The latest crackdown, announced Tuesday, comes after a terrorist attack in China's Xinjiang region killed 43 people. Police later arrested over 200 suspected militants, who had been chatting over local instant messaging services to organize their activities, according to the nation's state-controlled press.
Among the messaging services used were WeChat and QQ, two of the most popular in the nation and developed by local Internet giant Tencent.
China is targeting rumors, terrorism, and porn-related information as part of the operation. Specifically, authorities want to regulate the way the mobile instant messaging apps can spread information to the public.
"Some people are using these platforms to disseminate unhealthy or illegal and harmful information to the public," China's Xinhua News Agency said. In total, mobile instant messaging services in China have over 800 million users, the agency added.
Tencent did not immediately comment. Its WeChat app has 355 million monthly active users, most of which are in China.
The company has already been tightening restrictions around WeChat "public accounts", which any user can subscribe to. In March, Tencent shut down certain public accounts known for political writings, claiming that they had violated company policies.
Users, however, complained that the accounts had done nothing wrong, and some of the public accounts were later restored. But China's scrutiny over WeChat is not expected to stop. In November, the government named the product as among the social networking apps that could destabilize the nation if not properly controlled.

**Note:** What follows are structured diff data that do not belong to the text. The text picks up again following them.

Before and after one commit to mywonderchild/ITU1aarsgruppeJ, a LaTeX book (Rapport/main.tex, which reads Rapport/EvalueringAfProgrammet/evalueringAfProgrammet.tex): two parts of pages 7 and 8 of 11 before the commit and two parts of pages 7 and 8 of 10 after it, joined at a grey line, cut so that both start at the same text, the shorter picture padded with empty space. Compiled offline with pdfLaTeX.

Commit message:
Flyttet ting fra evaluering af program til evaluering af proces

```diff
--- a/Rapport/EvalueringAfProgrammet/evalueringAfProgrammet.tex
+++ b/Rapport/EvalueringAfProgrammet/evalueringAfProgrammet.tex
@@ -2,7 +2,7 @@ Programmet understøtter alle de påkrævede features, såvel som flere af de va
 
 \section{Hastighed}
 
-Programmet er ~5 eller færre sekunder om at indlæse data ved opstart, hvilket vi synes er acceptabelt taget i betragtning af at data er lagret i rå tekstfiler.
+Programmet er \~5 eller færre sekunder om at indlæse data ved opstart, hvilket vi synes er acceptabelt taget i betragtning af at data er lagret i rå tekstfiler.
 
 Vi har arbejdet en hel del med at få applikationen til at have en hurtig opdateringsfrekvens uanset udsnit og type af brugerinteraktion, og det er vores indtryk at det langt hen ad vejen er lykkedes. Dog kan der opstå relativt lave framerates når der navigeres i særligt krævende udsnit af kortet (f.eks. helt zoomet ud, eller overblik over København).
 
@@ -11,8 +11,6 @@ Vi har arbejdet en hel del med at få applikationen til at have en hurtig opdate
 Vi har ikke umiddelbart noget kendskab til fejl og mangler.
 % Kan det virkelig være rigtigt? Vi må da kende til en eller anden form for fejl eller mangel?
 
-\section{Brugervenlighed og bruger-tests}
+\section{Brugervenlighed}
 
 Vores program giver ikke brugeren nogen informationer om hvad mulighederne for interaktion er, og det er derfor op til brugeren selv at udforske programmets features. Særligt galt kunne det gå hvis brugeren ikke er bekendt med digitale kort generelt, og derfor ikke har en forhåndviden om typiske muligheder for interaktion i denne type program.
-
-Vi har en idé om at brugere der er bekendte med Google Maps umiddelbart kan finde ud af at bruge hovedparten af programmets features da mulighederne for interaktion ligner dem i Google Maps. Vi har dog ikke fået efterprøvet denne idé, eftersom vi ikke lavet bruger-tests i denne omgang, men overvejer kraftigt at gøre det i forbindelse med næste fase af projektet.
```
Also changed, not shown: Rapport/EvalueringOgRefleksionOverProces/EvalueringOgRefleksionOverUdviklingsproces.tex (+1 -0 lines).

This story, "China to crack down on mobile instant messaging apps" was originally published by IDG News Service .